Black histories and the National Trust
Many of the places and collections we care for have connections to black histories, shaping both global history and inspiring future generations’ creativity. Find out more about the people behind these connections, including a Birmingham businessman, an African American artist and a Kenyan-born poet, novelist and civil servant.
Khadambi Asalache (1935–2006)
Khadambi Asalache was a poet, novelist, philosopher of mathematics and British civil servant. He was born in Kenya in 1935 and bought 575 Wandsworth Road, London, in 1981. Asalache spent 19 years decorating its interiors with hand-carved fretwork patterns and painted motifs inspired by traditional African houses and Moorish and Ottoman architecture. Today, 575 Wandsworth Road has become a source of inspiration for collaborators and creatives of all ages, forging social connections within its community and beyond.
Richmond Barthé (1901–1989)

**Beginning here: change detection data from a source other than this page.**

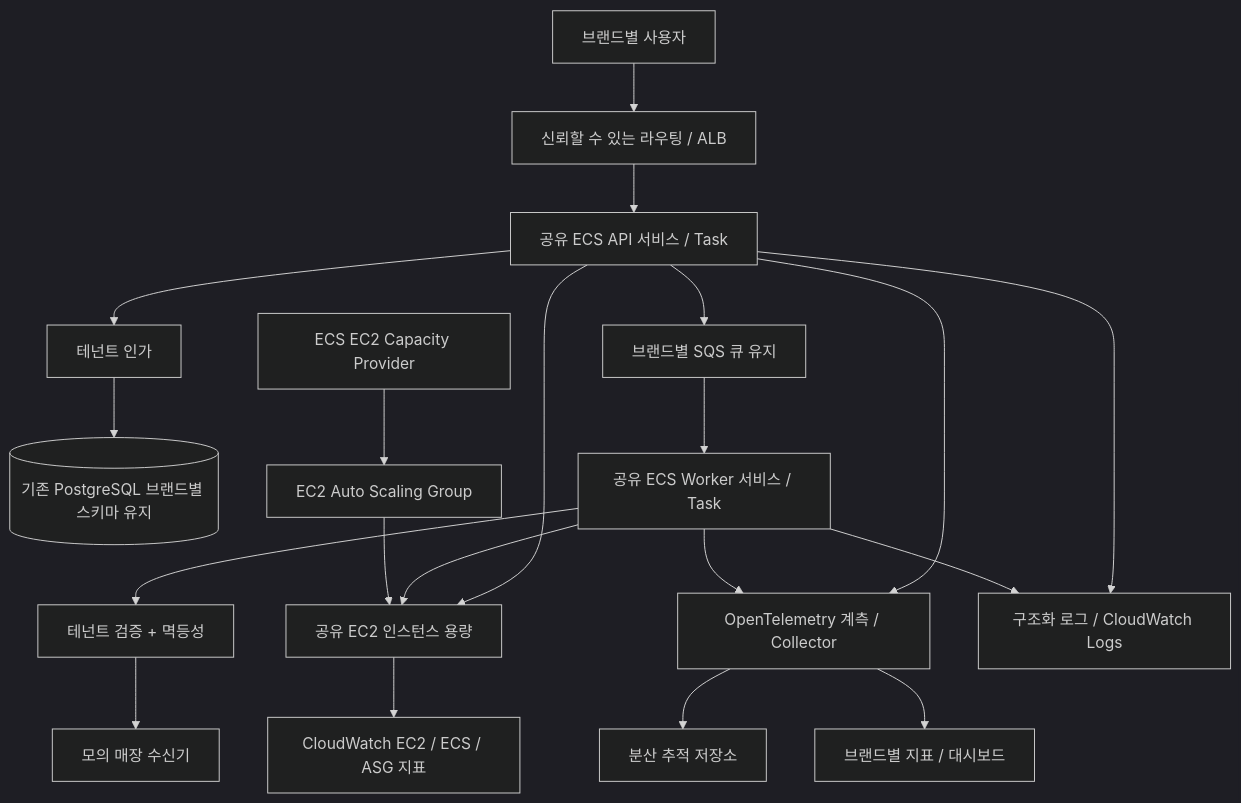
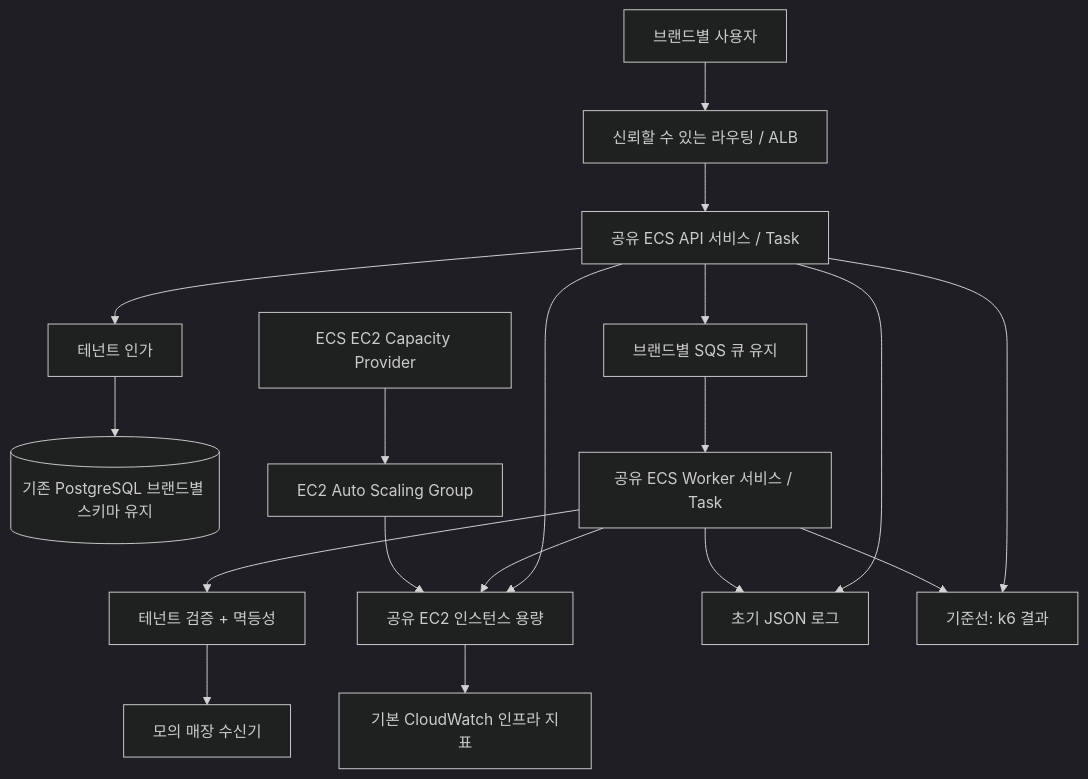
One commit to HwangChulHee/multi-tenant-saas-modernization changed the second of 2 diagrams in docs/02-architecture.md. Above: the diagram before and after it, drawn with Mermaid (dark theme). The commit also changed other lines of this file, not shown here.

Commit message:
docs: align architecture observability with deferred deployment

````diff
--- a/docs/02-architecture.md
+++ b/docs/02-architecture.md
@@ -25,22 +25,20 @@
 ```mermaid
 flowchart TB
   U[브랜드별 사용자] --> R[신뢰할 수 있는 라우팅 / ALB]
   R --> API[공유 ECS API 서비스 / Task]
   API --> AUTH[테넌트 인가]
   AUTH --> DS[(기존 PostgreSQL 브랜드별 스키마 유지)]
   API --> Q[브랜드별 SQS 큐 유지]
   Q --> W[공유 ECS Worker 서비스 / Task]
   W --> GUARD[테넌트 검증 + 멱등성]
   GUARD --> POS[모의 매장 수신기]
   API --> EC2[공유 EC2 인스턴스 용량]
   W --> EC2
   CP[ECS EC2 Capacity Provider] --> ASG[EC2 Auto Scaling Group]
   ASG --> EC2
-  API --> OTel[OpenTelemetry 계측 / Collector]
-  W --> OTel
-  OTel --> TRACE[분산 추적 저장소]
-  API --> LOG[구조화 로그 / CloudWatch Logs]
+  API --> LOG[초기 JSON 로그]
   W --> LOG
-  EC2 --> CW[CloudWatch EC2 / ECS / ASG 지표]
-  OTel --> METRIC[브랜드별 지표 / 대시보드]
+  EC2 --> CW[기본 CloudWatch 인프라 지표]
+  API --> K6[기준선: k6 결과]
+  W --> K6
 ```
````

The painting Seated Man in a Landscape at Belton House in Lincolnshire has recently been attributed to African American artist Richmond Barthé. Barthé became a critically acclaimed sculptor in New York during the 1930s and 40s. He socialised with artists, writers and thinkers of the Harlem Renaissance, one of the most powerful black cultural movements of the 20th century. Over his career he won high-profile public commissions, prestigious art fellowships and his sculptures were collected by major museums.
George Saunders (1935–2015)
George Saunders moved to the UK from the Caribbean in 1958 as part of the Windrush generation that helped fill the country’s labour shortage after the Second World War. He encountered racism and hostility and despite being fully qualified, he received a hostile welcome and struggled to find work. In 1974, he took over 57 Hurst Street in Birmingham and his business quickly expanded from one unit to three. He made clothes for everyone from local celebrities to Libyan schoolchildren and the Queen’s Guard. After he retired in 2001, he worked with the Trust to preserve his shop along with his equipment.
A Young Coachman (1770–1799)
Unusual for its time, this portrait depicts a black servant – not as an attendant to a named white sitter, but as a subject in his own right. It was added to the collection of Philip Yorke (1743–1804) as part of a group of servant portraits at Erddig in Wrexham in the late 18th century. The text in the top corner, added by Yorke to the painting, details the hardships of a black servant in the Erddig household 70 years earlier and the influence of William Wilberforce for challenging the transatlantic slave trade.
Mary Sarah Oates (1833–1925)
Born in Jamaica when slavery was still legal, Mary Sarah Oates was the daughter of Margaret Cross, a free woman, and George Hibbert Oates, a British plantation manager. Mary was sent to live with her paternal grandmother and aunt in Bath, where she started school in 1840. In 1876, Mary married the executor of her aunt’s estate, Reverend Wynter Thomas Blathwayt. They lived in Dyrham Park from 1899 when he inherited the estate – making Mary the lady of the house.
Mary Prince (1788–1833)
Mary Prince was the first black woman to publish a first-hand account of slavery in the British colonies in 1831 and to present an anti-slavery petition to Parliament in 1828. Her account, The History of Mary Prince: A West Indian Slave, galvanised the abolition movement in Britain. Prince’s name accompanies a portrait of Phyllis Wheatley, the first published African American woman, in Hew Locke’s The Jurors, a permanent artwork of 12 intricately worked bronze at Runnymede.
David Miller Jr (1903–1977)
David Miller Jr is best known for his series of sculpted heads. Miller and his father, David Miller Sr, began their careers by creating curios and carvings to supply the tourist industry in Jamaica. It was from the 1940s that they both began to carve in a more three-dimensional mode and became increasingly recognised for their individual contributions to modern Jamaican art. Walter McGeough Bond – the last owner of The Argory in Northern Ireland – acquired Miller Jr's Head No. 4 in Jamaica and gave it to the National Trust in 1979.
The art and heritage collections we care for rival the world’s greatest museums. Learn more about the collection of paintings, decorative art, costume, books, household and other objects at historic places.
Hear from podcast producer Sean, a black Brit from London, who discovered his love of the great outdoors through working at the National Trust. In this episode, Sean meets with different community groups to understand the importance of nature to their identity and wellbeing.
Read our report on colonialism and historic slavery in the places and collections we care for and discover how we’re changing the way we approach these issues.
We’re working to create a culture that values difference, includes everyone and recognises the strength that comes from diversity. Find out what we're doing to achieve this.